With only 99 funds established, Q1 2023 was the worst quarter in over a decade with regard to new fund creation. Q2, however, presented a positive shift, with the number of new funds growing by 35% to reach 134, according to the latest data from Pitchbook. While we are still on track for the worst year in terms of the number of funds established since 2013, the quarter-to-quarter trend is encouraging, and we anticipate Q3 numbers to build upon the relatively stronger performance of Q2.
It’s worth noting that the increased number of funds and the total capital raised suggests a continuation of the ongoing trend where larger funds from established managers are being successfully raised while smaller funds from emerging managers face more challenges in attracting capital.
New players emerge in the banking landscape
In Q1, the venture ecosystem experienced a major shock with the failure of Silicon Valley Bank (SVB), followed swiftly in early May by JPMorgan's acquisition of First Republic Bank (FRB). SVB and FRB were both pioneering banks in the venture space, playing a crucial role in facilitating funding for both funds and startups.
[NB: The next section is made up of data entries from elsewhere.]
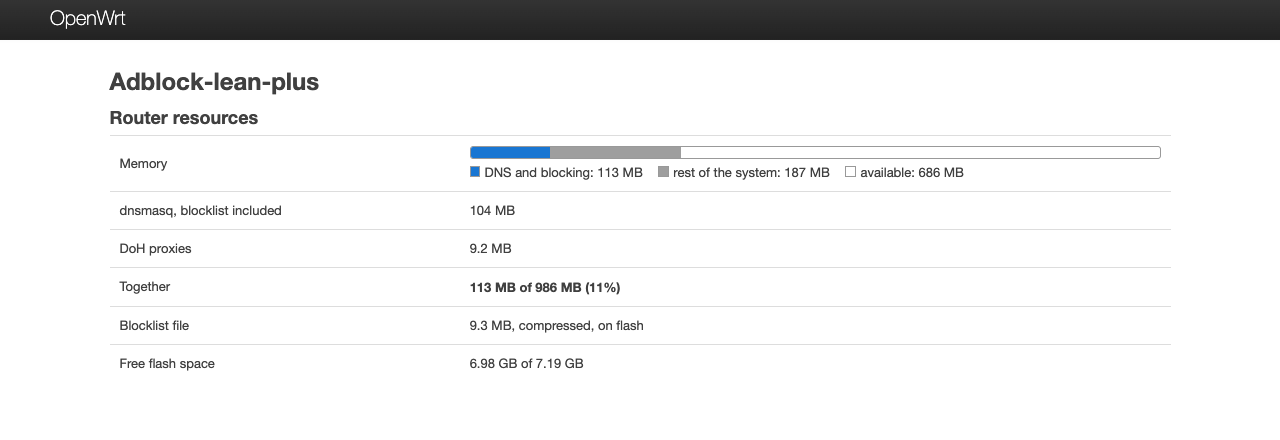
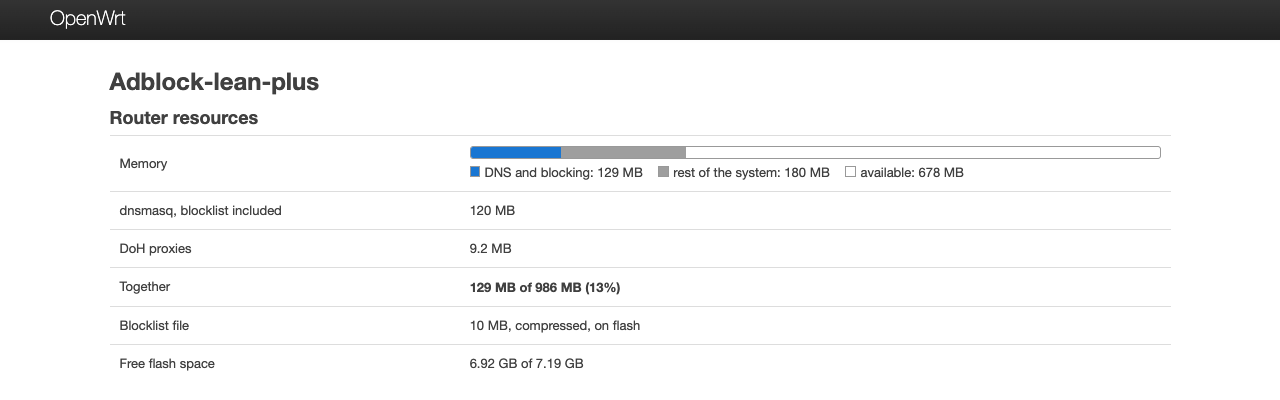
README: new screenshots with list status; firmware upgrade and backup size notes

diff --git a/README.md b/README.md
@@ -47,7 +47,7 @@ benchmark from a LAN client.
 | Blocked domain, median | 3–4 ms | 2 ms |
 | Uncached queries | depend on the upstream | no consistent difference |
 | List update (7 lists) | in the background | 51 s (TIF full: 140 s), once a day |
-| Filtering right after boot | yes | with `--persist` (early boot script); otherwise after the lists are loaded |
+| Filtering right after boot | yes | with `--persist` (early boot script), also after a firmware upgrade; otherwise after the lists are loaded |
 | Web UI cost | always running | none unless a page is open; no measurable effect on DNS latency |
 | Query log, statistics, per-client rules | yes | no |
 
@@ -88,8 +88,8 @@ CPU was no argument against AdGuard Home in our runs (13.9 s, measured at anothe
 | **Subscriptions** | **AdGuard Home's list catalog** |
 | [![Subscriptions](docs/screenshots/subscriptions.png)](docs/screenshots/subscriptions.png) | [![Catalog](docs/screenshots/adguard-catalog.png)](docs/screenshots/adguard-catalog.png) |
 
-Rendered from this repository's view files with data captured from a router running it (LuCI default theme); the
-"Last update" column is filled in for the captured update.
+Rendered from this repository's view files with data captured on 2026-11-27 from a router running it (LuCI default
+theme). The "Last update" column on the subscriptions page shows how each list's last download went ([List status](#list-status)).
 
 ## ✅ Requirements
 
@@ -132,7 +132,7 @@ done.
 | `--utils` / `--no-utils` | gawk, GNU sed, coreutils-sort: list processing is faster with them |
 | `--preset NAME` | mini, small, medium, large or huge (default: chosen from RAM) |
 | `--lists adguard` | add AdGuard DNS filter and AdGuard Popup Hosts to the preset's HaGeZi lists |
-| `--persist` | keep the blockset on flash: filtering right after boot, but several MB rewritten on every update (good for eMMC/SSD/USB) |
+| `--persist` | keep the blockset on flash: filtering right after boot and after a firmware upgrade, but ~10 MB rewritten on every update (good for eMMC/SSD/USB), and router backups grow by as much (see "After an OpenWrt firmware upgrade" under [Uninstall](#uninstall)) |
 | `--instance NAME` | dnsmasq instance to filter (needed only when there are several) |
 | `--start`, `--enable` | download the lists now; start at boot (`--no-start`, `--no-enable`) |
 | `--upgrade` | replace the scripts of an existing installation, keep configs |
@@ -203,9 +203,11 @@ after boot. With "start at boot" off nothing is kept: save a [backup](#backup-an
 afterwards.
 
 The web pages and the blocklist are kept only by versions from 2026-11-27 on, once they have started once. With an
-older version, run `adblock-lean-plus-update` after the upgrade to get the pages back. The list of kept files also
-decides what a router backup (System → Backup) holds: with the blocklist on flash, a backup grows by about its size
-(~10 MB for 1.4 million domains).
+older version, run `adblock-lean-plus-update` after the upgrade to get the pages back.
+
+**Router backups get bigger with the blocklist on flash.** The files a firmware upgrade keeps are also what a router
+backup (System → Backup, `sysupgrade -b`) contains, so every such backup includes the saved blocklist: about +10 MB
+for 1.6 million domains. Without it backups stay small, and the lists are downloaded again after an upgrade.
 
 A plain `sysupgrade` that keeps the settings drops added packages such as `https-dns-proxy` while dnsmasq still
 forwards to it, so DNS stops working. Give dnsmasq the internet connection's DNS back, then update:
@@ -333,7 +335,8 @@ A list that can not be downloaded is skipped and the update goes on without it, 
 Reasons: HTTP error, server not reachable, timed out, not a block list, too few usable entries (also a web page served
 as an AdGuard or hosts list), larger than the size limit, processing failed. A list that moved and is no longer served
 at the old address shows up this way; an abandoned list that can still be downloaded does not. The results are kept in
-`/etc/adblock-lean/list-status` (two or three small writes per update), so they survive a reboot. They appear after the
+`/etc/adblock-lean/list-status` (two or three small writes per update), so they survive a reboot and, while "start at
+boot" is on, a firmware upgrade. They appear after the
 first update with this version.
 
 ### Backup and import
@@ -344,6 +347,9 @@ LuCI → Services → Adblock-lean-plus, section **Backup**: "Download backup" s
 then choose "Update lists now". Not in the file: DNS/DoH settings, the size limits of the preset and other options of the
 adblock-lean config files (such as allowlist-only mode). A hand-written
 update schedule (not "daily at …") is saved but not restored. Importing "start at boot: no" also stops blocking.
+
+This backup is a small JSON file. The router's own backup (System → Backup) is a different thing: with the blocklist
+kept on flash it also contains that blocklist, about 10 MB.
 
 ### Input limits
Concerns were high for the venture banking sector in May, but as we enter Q3, the situation has stabilized, and now the competition is heating up among banks seeking to be the leaders in this post-shock environment.
First Citizens Bank acquired SVB's venture assets, making a strong push into this space. JPMorgan acquired FRB, with some FRB teams migrating to Citizens Bank (not to be confused with First Citizens). Other banks like HSBC Bank, Stifel, and Mitsubishi UFJ Financial Group (MUFG) have also actively sought out venture fund banking talent to establish their positions in this market, ultimately looking to serve VCs and startup companies.
Over the next few quarters, it will be interesting to see how fresh players at the table approach underwriting and lending in the VC space and how the teams already familiar with one another will perform within their new organizations. Given the higher interest rate environment, rates on capital call lines of credit now vary more widely, and more fund managers may choose to forego them, deciding that an increase in IRR and operational flexibility aren’t worth the added interest cost.
Stability in management fees
One might naturally assume that General Partners (GPs) would face pressure from their LPs to reduce management fees due to the slowdown in new fund activity and increased competition for capital. Surprisingly, this has not been the case. While fee structures for <$100MM managers still often exhibit creativity and uniqueness, in a conversation I had with Shane Goudey, a fund formation attorney at Cooley, he emphasized that for funds >$100M, "...2-2.5% with some sort of tail is still the norm as LPs look to build long-term relationships."
However, GPs are now “facing increased scrutiny regarding how management fees are utilized, particularly in terms of how salaries and expenses contribute to topline budget,” added Shane. With LPs keen on ensuring that managers can weather any downturn, GPs must now exhibit a coherent plan for expenses and team construction, even without the certainty of raising another fund within 18-36 months. This demonstrates the growing importance of management discipline for GPs.
Challenges persist in exit activity, yet deal activity remains strong
Q2 proved to be another challenging quarter for exit activity, with an exit value of only $5.5B, a further dip from the previous quarter's decade-low of $6.5 billion. The final number of exits in Q2 is also expected to be the lowest since Q4 of 2017.
Despite these headwinds, deal activity remains robust in the venture space. The 2023 deal pace remains at, if not slightly above, 2019-2020 levels.
Conclusion: Navigating the path to recovery
After several quarters of uncertainty, Q2 2023 showcased signs of a return to life in the venture ecosystem. While the road to full recovery may be lengthy, the banking landscape has become more stable, inflation appears to be under control, and interest rate hikes are slowing. We are hopeful that the recovery will continue into the second half of the year, providing further signs of a return to health for this vital industry.